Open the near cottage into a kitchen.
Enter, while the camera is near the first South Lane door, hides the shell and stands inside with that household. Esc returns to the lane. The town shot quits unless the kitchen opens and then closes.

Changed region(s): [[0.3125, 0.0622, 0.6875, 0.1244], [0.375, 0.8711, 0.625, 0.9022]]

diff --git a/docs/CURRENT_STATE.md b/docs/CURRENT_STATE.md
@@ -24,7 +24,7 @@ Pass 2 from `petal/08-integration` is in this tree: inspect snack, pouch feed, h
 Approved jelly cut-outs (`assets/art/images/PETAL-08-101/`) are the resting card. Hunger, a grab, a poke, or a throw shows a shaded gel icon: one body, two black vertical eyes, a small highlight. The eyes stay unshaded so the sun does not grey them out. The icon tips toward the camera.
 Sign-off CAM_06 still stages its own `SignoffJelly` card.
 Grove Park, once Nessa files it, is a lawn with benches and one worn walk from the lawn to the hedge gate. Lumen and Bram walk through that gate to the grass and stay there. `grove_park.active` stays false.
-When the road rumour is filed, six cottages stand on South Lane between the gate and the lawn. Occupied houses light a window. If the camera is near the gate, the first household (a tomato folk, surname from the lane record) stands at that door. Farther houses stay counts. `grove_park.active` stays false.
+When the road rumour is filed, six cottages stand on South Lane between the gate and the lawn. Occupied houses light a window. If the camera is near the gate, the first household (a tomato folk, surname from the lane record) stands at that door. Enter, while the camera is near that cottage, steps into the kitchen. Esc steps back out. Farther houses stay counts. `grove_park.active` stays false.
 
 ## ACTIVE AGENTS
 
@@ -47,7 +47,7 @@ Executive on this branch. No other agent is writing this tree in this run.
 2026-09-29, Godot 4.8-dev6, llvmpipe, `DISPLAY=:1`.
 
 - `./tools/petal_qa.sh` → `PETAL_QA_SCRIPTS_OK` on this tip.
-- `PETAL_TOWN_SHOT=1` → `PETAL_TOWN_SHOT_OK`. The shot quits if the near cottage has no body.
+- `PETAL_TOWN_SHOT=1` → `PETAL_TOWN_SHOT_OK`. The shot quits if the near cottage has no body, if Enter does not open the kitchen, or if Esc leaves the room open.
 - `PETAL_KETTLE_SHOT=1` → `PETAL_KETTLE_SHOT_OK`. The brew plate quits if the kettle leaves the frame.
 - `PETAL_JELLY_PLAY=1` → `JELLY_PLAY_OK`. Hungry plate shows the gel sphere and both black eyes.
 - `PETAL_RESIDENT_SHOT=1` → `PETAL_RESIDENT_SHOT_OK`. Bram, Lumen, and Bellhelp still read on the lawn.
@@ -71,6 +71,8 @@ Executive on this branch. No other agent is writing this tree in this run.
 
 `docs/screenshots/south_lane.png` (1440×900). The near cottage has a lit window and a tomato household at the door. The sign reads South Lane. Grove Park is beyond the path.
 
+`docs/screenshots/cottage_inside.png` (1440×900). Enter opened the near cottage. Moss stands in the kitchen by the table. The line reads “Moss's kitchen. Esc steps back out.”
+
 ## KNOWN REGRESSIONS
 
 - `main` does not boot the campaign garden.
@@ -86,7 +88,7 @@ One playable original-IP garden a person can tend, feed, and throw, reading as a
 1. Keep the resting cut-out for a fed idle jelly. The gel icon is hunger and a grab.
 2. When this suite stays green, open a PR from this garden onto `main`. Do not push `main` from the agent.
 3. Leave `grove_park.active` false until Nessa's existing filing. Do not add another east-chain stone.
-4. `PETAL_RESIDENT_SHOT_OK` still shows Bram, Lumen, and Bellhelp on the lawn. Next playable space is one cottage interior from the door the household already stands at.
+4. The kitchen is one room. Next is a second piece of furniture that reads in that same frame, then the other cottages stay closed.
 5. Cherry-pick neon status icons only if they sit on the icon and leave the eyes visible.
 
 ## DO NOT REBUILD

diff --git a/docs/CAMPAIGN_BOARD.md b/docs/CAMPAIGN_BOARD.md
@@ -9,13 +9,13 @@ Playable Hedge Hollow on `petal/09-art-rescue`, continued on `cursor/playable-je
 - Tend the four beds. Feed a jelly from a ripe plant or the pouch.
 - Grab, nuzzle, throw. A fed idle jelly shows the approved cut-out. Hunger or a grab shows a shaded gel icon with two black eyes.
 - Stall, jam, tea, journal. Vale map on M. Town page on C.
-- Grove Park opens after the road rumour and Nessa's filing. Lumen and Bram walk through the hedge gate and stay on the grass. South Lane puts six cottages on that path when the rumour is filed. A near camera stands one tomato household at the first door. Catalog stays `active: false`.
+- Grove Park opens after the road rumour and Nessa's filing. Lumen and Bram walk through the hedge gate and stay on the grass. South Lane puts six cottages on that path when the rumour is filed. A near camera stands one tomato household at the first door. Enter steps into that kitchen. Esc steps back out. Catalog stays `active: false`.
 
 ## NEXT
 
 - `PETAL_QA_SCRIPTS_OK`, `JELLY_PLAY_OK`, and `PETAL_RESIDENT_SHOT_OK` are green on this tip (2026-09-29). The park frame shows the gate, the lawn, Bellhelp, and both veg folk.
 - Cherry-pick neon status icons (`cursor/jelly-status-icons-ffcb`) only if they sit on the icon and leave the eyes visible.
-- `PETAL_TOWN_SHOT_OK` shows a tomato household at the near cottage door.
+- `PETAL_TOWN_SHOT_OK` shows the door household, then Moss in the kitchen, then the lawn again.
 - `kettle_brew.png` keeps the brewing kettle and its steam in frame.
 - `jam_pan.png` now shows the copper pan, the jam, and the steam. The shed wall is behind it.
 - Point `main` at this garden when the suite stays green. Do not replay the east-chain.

○ ○ ○ ○

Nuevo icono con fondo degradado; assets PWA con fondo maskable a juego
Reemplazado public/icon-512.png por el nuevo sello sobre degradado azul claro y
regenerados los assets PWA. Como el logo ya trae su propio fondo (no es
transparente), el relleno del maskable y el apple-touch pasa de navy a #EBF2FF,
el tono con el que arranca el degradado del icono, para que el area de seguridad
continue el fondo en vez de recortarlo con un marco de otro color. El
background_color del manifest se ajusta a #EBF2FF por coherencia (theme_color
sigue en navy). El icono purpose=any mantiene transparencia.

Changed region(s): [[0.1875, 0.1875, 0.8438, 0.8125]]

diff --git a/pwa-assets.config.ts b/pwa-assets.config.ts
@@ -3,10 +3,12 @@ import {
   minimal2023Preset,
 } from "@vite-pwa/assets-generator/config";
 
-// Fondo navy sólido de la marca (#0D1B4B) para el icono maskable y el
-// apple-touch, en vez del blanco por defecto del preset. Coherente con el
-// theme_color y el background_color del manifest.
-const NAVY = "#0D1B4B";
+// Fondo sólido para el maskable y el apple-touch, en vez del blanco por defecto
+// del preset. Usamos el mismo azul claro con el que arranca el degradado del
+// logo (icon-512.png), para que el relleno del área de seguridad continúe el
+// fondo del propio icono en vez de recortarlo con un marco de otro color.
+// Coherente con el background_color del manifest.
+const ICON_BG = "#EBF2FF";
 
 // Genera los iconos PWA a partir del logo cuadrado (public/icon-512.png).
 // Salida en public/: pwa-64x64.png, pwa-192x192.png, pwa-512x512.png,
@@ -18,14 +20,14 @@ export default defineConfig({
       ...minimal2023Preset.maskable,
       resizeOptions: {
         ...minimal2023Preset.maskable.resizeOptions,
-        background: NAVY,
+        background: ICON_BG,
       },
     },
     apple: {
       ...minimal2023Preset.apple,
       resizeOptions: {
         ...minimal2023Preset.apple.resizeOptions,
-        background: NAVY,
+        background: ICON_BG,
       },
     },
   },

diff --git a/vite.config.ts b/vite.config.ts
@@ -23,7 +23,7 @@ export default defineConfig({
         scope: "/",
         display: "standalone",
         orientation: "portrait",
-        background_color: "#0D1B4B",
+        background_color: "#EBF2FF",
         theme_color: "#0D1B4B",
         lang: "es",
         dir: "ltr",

○ ○ ○ ○

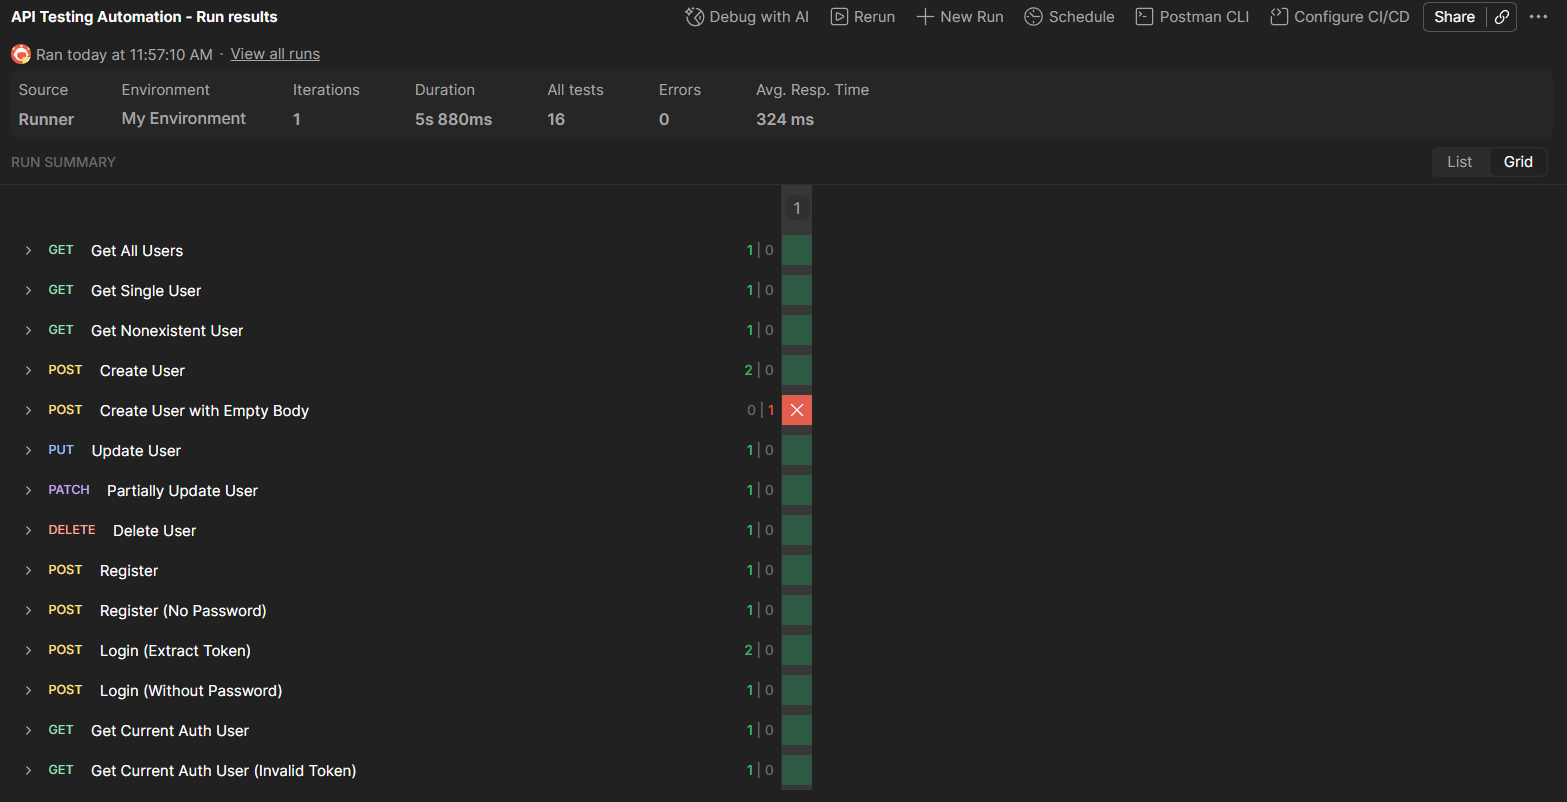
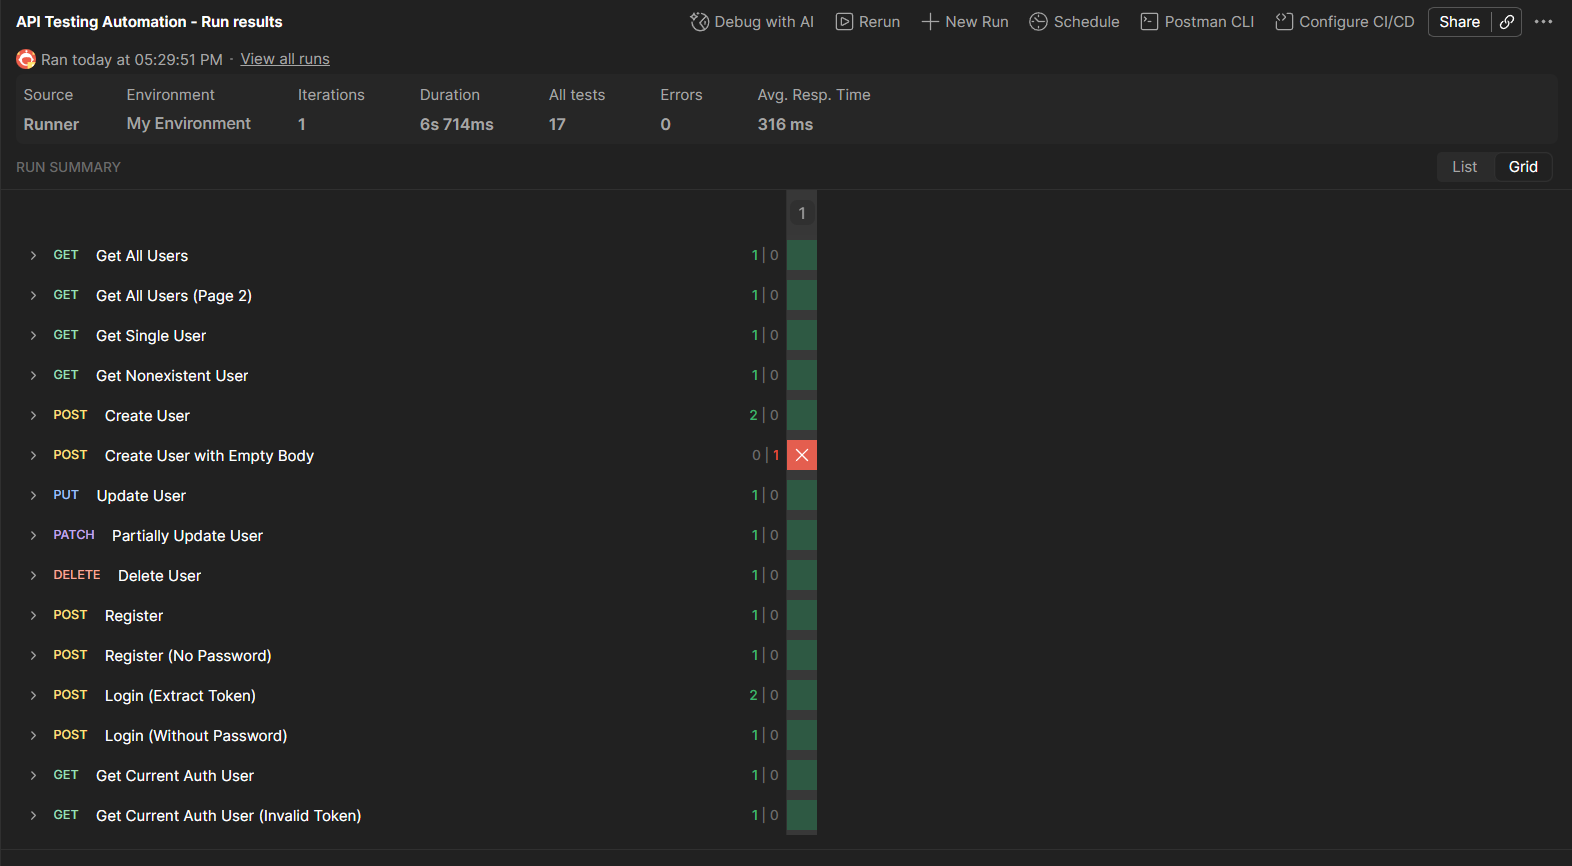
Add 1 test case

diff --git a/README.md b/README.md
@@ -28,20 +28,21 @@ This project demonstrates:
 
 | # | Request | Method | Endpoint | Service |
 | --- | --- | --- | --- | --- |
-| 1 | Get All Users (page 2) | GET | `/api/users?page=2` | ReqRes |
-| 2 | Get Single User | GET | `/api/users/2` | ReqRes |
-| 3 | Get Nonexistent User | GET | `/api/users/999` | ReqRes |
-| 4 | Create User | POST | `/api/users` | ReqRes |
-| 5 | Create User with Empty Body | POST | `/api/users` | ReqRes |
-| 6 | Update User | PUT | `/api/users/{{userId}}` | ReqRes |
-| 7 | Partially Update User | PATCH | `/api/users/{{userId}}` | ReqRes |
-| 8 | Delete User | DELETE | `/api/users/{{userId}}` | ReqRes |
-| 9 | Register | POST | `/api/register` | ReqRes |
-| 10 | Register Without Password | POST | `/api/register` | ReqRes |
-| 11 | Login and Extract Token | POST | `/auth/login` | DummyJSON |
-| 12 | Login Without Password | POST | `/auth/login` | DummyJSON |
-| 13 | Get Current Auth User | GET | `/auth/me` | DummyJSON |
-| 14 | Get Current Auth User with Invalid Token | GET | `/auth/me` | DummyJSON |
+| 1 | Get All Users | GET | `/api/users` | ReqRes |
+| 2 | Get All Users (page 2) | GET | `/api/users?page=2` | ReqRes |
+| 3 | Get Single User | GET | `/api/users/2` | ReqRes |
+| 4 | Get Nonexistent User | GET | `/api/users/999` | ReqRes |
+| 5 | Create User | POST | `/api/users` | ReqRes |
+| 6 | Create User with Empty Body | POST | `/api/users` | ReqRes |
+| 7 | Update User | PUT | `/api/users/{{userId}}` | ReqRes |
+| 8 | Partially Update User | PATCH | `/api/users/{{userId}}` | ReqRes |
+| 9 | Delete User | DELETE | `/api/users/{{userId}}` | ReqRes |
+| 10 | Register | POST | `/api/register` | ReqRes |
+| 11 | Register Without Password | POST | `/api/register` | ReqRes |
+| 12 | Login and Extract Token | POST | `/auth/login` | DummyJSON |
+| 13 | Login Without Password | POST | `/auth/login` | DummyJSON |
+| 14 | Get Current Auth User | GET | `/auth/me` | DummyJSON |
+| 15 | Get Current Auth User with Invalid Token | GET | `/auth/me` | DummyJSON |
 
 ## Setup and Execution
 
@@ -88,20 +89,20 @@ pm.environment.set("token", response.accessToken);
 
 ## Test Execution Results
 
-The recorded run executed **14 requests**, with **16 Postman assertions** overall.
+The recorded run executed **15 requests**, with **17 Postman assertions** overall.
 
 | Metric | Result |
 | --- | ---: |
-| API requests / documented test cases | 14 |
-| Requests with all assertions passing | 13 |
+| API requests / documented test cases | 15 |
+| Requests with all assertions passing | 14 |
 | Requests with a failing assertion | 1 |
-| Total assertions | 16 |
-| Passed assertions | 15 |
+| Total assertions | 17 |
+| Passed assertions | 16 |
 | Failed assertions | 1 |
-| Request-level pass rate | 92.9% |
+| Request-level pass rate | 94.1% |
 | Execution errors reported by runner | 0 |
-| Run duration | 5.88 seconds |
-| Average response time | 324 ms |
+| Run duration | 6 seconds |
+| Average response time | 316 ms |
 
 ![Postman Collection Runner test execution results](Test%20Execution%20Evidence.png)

○ ○ ○ ○

## Task goal
Within the listing above, the range opens at the line with "both veg folk." and closes at the line with "replay the east-chain.". Reproduce exactly the lines of that range, including both ends.

## Solution
 - `PETAL_QA_SCRIPTS_OK`, `JELLY_PLAY_OK`, and `PETAL_RESIDENT_SHOT_OK` are green on this tip (2026-09-29). The park frame shows the gate, the lawn, Bellhelp, and both veg folk.
 - Cherry-pick neon status icons (`cursor/jelly-status-icons-ffcb`) only if they sit on the icon and leave the eyes visible.
-- `PETAL_TOWN_SHOT_OK` shows a tomato household at the near cottage door.
+- `PETAL_TOWN_SHOT_OK` shows the door household, then Moss in the kitchen, then the lawn again.
 - `kettle_brew.png` keeps the brewing kettle and its steam in frame.
 - `jam_pan.png` now shows the copper pan, the jam, and the steam. The shed wall is behind it.
 - Point `main` at this garden when the suite stays green. Do not replay the east-chain.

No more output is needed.